*** DATA EXTRACT ***
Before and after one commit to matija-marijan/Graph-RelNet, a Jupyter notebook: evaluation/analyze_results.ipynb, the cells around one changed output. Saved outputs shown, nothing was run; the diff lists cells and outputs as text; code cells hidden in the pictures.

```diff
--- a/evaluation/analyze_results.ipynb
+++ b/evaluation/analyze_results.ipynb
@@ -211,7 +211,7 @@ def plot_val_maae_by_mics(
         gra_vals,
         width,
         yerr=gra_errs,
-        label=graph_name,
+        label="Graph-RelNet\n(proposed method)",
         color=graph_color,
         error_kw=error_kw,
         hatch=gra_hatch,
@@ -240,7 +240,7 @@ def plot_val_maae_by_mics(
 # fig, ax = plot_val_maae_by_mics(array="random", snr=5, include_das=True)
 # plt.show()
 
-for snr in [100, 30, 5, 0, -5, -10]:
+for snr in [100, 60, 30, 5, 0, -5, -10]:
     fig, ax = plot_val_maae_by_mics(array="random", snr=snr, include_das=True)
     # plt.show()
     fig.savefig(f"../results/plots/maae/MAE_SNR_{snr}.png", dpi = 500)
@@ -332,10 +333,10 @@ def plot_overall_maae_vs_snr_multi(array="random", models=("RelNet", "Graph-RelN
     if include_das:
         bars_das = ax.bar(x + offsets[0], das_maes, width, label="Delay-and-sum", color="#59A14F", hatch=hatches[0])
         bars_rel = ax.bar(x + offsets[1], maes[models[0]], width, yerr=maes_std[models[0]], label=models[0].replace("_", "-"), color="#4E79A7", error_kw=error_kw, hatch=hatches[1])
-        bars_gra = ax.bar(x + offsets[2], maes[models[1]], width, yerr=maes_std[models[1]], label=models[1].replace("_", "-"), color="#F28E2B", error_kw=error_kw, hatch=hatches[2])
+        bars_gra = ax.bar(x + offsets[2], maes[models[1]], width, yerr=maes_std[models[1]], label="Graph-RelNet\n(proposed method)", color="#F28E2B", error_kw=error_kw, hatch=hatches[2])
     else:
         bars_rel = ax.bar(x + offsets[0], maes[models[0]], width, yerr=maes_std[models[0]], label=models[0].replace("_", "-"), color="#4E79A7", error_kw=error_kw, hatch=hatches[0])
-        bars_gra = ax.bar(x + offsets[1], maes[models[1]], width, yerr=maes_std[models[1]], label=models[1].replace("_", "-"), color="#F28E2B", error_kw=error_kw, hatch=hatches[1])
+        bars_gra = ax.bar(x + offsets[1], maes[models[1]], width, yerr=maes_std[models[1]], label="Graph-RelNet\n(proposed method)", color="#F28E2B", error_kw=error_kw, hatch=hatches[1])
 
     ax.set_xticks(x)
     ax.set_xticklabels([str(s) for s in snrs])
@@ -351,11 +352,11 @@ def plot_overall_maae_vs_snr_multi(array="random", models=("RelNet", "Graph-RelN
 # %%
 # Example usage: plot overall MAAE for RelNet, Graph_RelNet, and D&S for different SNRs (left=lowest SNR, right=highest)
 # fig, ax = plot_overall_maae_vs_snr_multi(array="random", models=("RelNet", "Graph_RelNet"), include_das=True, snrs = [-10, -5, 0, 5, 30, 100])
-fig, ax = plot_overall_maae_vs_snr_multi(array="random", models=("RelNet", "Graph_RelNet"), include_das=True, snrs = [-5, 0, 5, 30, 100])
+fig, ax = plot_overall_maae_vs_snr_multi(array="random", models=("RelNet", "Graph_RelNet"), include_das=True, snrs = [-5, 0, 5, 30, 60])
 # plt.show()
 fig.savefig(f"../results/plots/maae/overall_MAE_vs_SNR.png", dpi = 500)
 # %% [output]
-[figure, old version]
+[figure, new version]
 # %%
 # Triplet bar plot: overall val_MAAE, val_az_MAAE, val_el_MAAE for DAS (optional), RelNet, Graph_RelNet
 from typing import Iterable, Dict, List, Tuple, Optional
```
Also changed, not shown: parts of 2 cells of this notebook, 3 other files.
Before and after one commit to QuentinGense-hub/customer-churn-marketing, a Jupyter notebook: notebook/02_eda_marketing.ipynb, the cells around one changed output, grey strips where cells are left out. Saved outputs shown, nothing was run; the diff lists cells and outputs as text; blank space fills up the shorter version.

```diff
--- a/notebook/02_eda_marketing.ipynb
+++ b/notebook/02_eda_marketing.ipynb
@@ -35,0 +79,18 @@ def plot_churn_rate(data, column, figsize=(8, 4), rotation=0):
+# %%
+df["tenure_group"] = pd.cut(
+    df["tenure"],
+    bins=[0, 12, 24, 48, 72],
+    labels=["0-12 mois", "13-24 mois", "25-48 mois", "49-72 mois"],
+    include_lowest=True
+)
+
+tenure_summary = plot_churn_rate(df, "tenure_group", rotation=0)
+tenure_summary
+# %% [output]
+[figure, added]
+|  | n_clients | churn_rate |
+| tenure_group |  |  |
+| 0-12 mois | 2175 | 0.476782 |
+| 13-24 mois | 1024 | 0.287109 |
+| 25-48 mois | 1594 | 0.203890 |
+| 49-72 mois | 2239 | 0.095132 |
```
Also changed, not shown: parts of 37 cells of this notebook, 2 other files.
***
### PROBLEM
When a line of the data holds the string "version", pick it out and copy it.

### SOLUTION TO THE PROBLEM
-[figure, old version]
+[figure, new version]
Before and after one commit to QuentinGense-hub/customer-churn-marketing, a Jupyter notebook: notebook/02_eda_marketing.ipynb, the cells around one changed output, grey strips where cells are left out. Saved outputs shown, nothing was run; the diff lists cells and outputs as text; blank space fills up the shorter version.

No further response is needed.